===== Data to examine

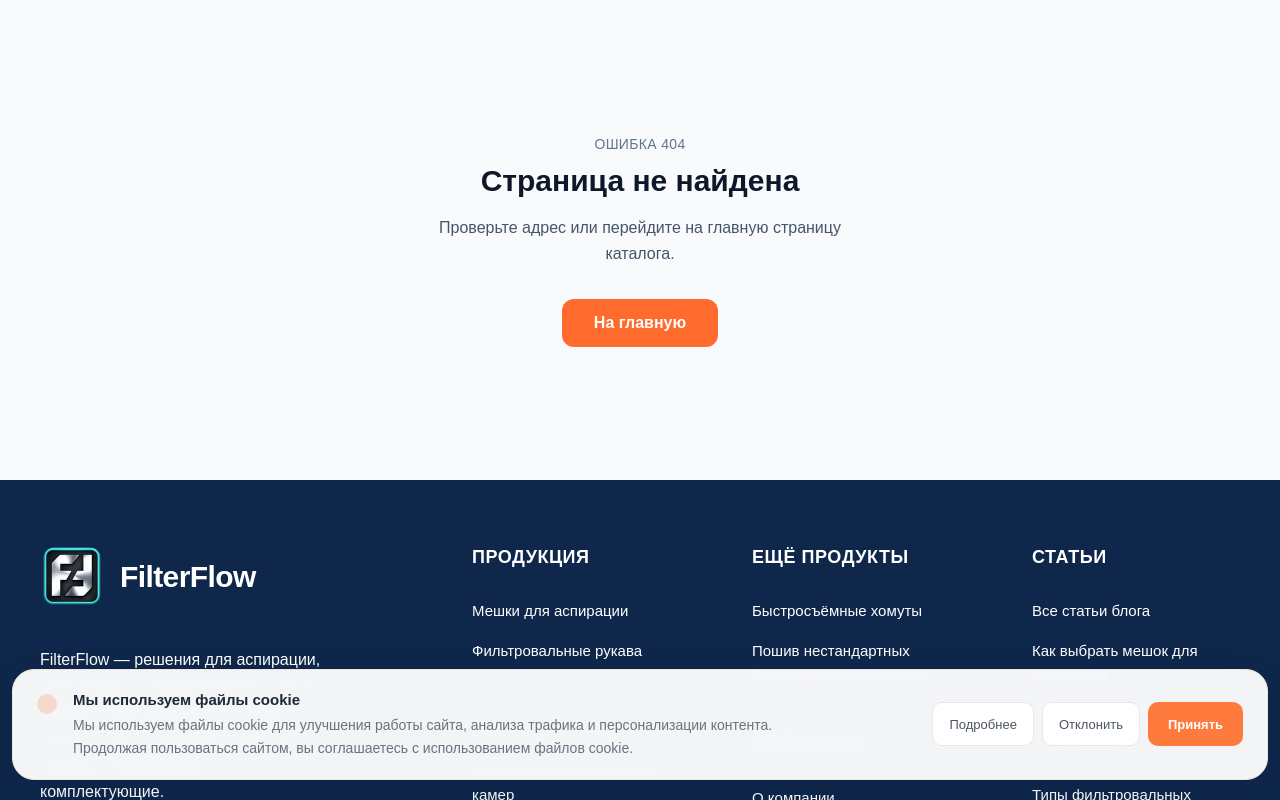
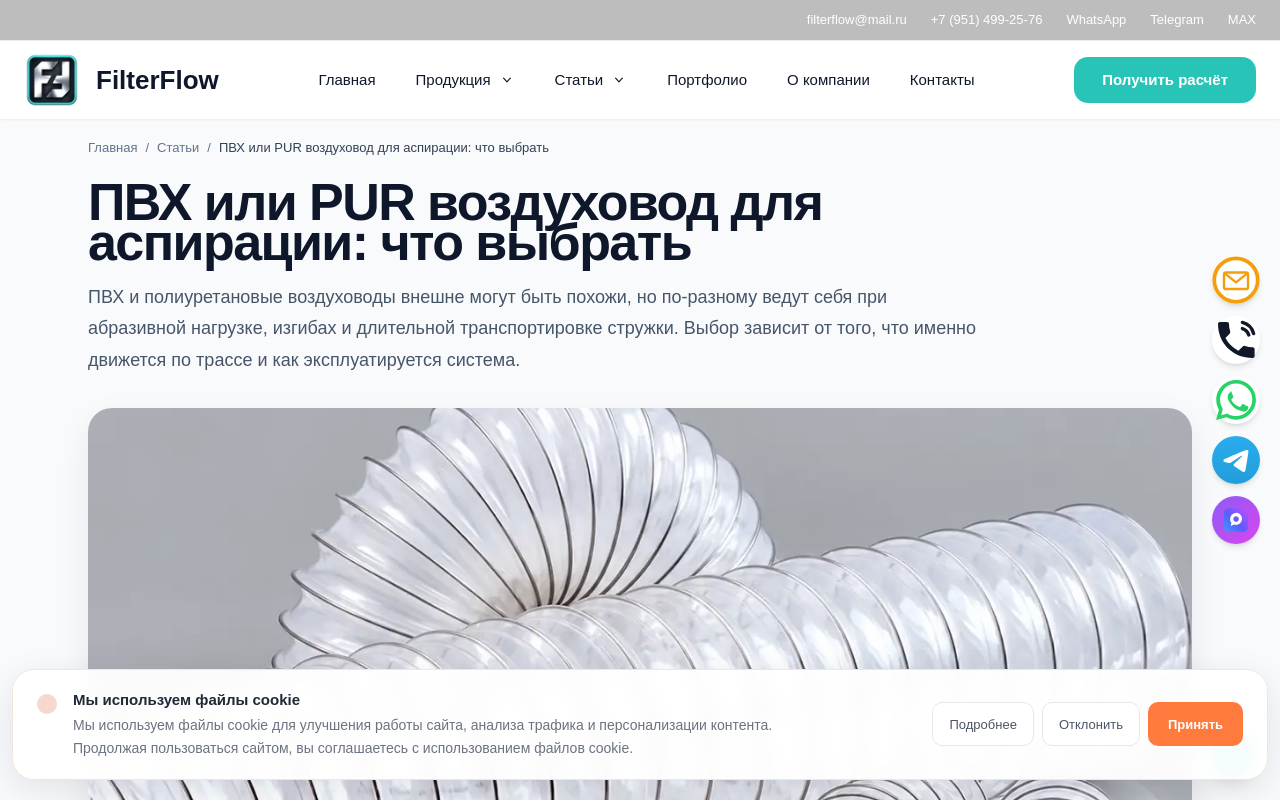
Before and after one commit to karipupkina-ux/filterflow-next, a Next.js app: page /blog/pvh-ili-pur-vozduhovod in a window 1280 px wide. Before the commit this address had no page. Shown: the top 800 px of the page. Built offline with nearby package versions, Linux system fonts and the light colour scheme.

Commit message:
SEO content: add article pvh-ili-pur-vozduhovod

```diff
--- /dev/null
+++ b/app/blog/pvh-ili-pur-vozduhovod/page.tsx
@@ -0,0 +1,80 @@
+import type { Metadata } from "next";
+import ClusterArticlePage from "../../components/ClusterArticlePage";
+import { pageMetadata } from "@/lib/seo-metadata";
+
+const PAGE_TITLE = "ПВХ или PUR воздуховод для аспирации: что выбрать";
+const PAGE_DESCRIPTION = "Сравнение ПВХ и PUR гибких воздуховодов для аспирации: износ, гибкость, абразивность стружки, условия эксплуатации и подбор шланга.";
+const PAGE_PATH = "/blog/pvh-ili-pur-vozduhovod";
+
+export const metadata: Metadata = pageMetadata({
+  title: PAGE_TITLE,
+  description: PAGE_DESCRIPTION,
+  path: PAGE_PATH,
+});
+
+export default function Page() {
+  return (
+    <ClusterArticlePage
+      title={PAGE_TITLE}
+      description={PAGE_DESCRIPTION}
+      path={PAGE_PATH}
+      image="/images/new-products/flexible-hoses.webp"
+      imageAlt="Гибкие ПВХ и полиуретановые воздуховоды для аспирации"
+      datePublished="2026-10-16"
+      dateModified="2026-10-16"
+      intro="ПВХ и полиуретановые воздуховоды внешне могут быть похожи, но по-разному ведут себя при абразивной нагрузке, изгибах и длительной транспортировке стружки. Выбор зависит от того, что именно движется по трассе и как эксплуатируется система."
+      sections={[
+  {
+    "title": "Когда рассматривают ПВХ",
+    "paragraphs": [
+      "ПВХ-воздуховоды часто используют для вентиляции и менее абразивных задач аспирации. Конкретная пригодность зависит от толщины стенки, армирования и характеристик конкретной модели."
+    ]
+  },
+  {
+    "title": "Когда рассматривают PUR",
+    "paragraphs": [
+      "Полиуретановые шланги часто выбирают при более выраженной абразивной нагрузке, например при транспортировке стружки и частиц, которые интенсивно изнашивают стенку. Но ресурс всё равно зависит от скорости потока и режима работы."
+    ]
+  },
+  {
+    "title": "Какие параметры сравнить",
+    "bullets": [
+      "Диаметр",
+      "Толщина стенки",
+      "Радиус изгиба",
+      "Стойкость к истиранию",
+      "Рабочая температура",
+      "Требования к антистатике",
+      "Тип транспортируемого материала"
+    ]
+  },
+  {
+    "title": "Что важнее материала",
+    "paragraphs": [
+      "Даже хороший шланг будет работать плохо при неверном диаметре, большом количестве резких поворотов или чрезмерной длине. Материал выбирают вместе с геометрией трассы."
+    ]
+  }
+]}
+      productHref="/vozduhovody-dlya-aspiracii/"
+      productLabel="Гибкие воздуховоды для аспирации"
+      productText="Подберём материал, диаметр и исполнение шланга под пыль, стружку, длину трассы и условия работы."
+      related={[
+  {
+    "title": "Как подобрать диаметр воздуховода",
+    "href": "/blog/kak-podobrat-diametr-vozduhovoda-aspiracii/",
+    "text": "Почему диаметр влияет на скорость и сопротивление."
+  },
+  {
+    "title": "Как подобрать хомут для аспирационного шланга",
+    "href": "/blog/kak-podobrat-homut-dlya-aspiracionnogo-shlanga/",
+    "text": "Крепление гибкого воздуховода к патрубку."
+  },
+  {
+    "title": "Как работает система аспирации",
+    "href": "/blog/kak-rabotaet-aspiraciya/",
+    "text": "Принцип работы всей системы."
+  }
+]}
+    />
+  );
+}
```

==========
===== Data to examine

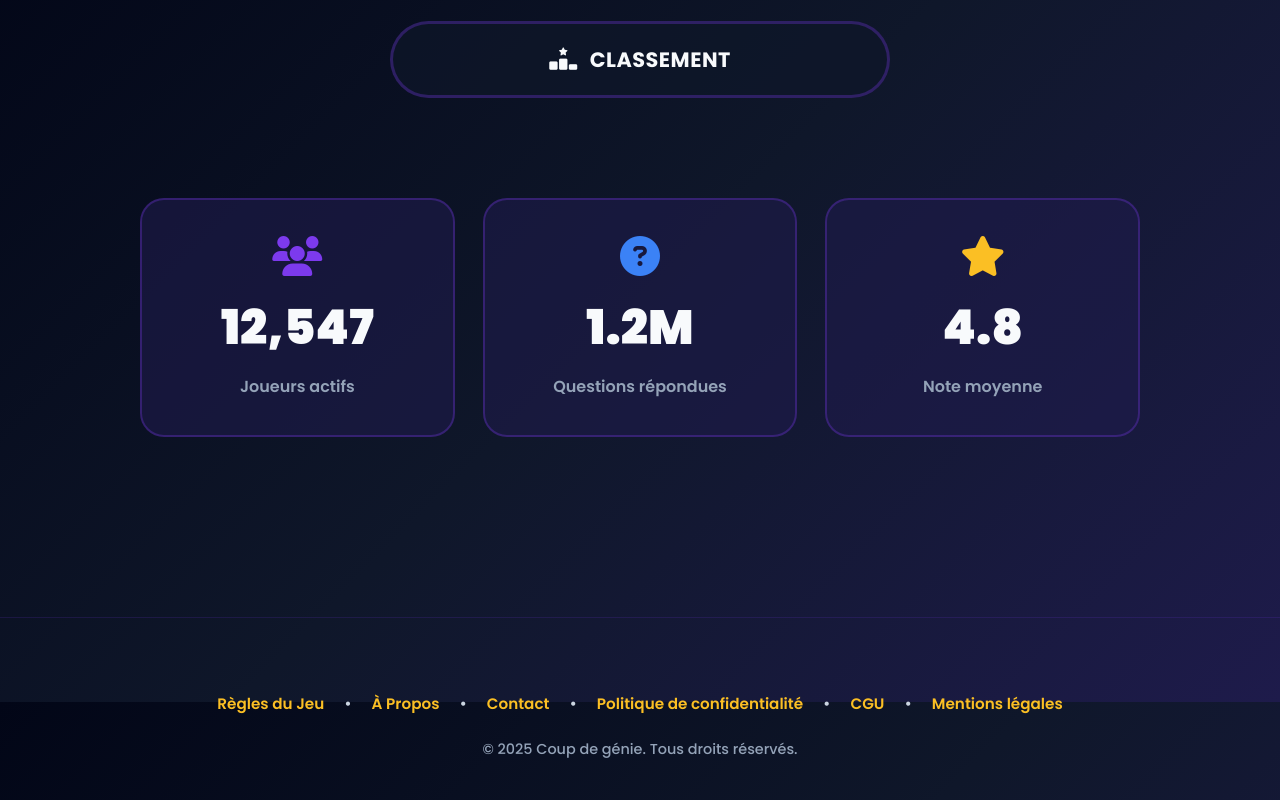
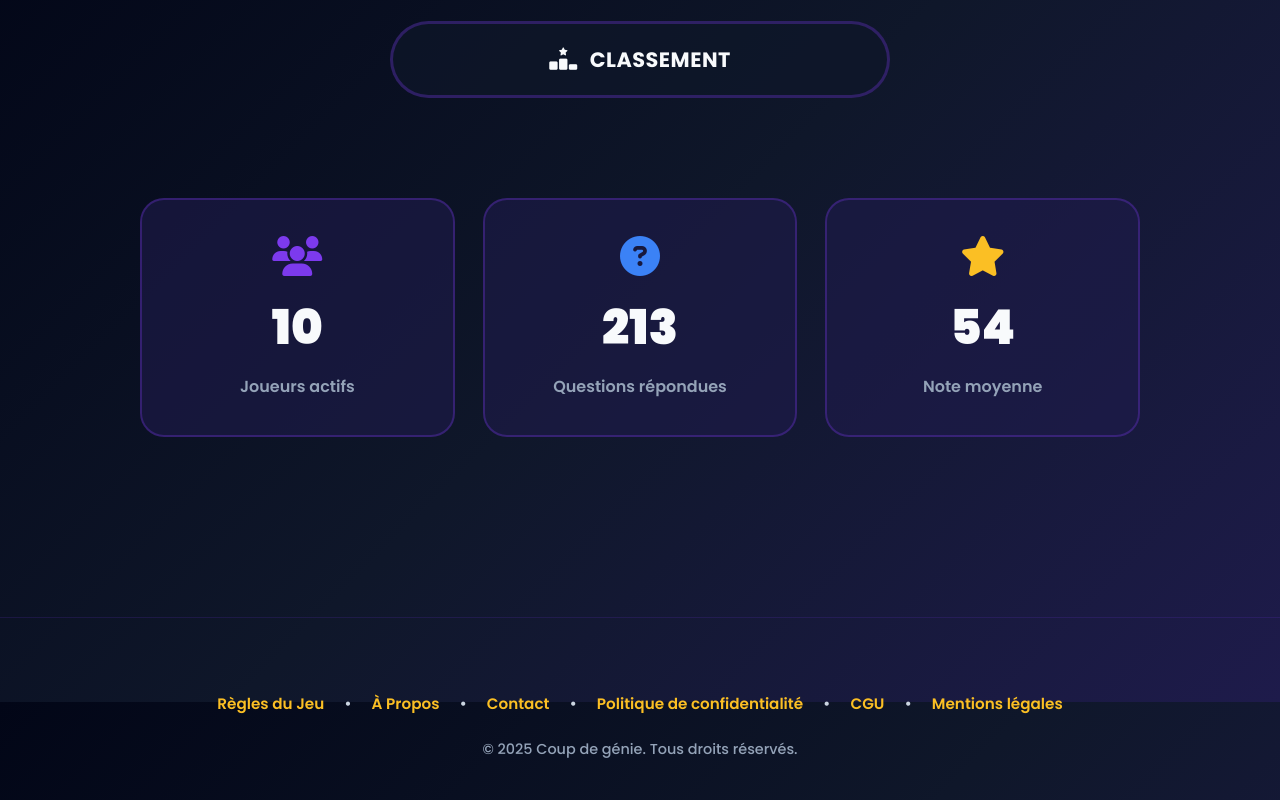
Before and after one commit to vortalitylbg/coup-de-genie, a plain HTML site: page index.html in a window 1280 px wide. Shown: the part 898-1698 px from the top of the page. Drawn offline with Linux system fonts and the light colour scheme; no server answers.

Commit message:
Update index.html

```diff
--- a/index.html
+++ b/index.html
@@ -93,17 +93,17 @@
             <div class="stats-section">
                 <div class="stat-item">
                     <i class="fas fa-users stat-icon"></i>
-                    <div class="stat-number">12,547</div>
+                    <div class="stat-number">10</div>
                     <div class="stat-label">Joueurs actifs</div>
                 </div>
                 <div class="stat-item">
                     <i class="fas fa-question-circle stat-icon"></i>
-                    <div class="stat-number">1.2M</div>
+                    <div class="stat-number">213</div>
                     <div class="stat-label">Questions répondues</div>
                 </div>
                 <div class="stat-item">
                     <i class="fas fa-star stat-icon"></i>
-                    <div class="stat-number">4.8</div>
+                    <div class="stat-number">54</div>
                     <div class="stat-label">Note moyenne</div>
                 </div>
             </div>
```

==========

* Task directions *
Search the data for the string "number" and copy each line where it appears.

* Exercise response *
-                    <div class="stat-number">12,547</div>
+                    <div class="stat-number">10</div>
-                    <div class="stat-number">1.2M</div>
+                    <div class="stat-number">213</div>
-                    <div class="stat-number">4.8</div>
+                    <div class="stat-number">54</div>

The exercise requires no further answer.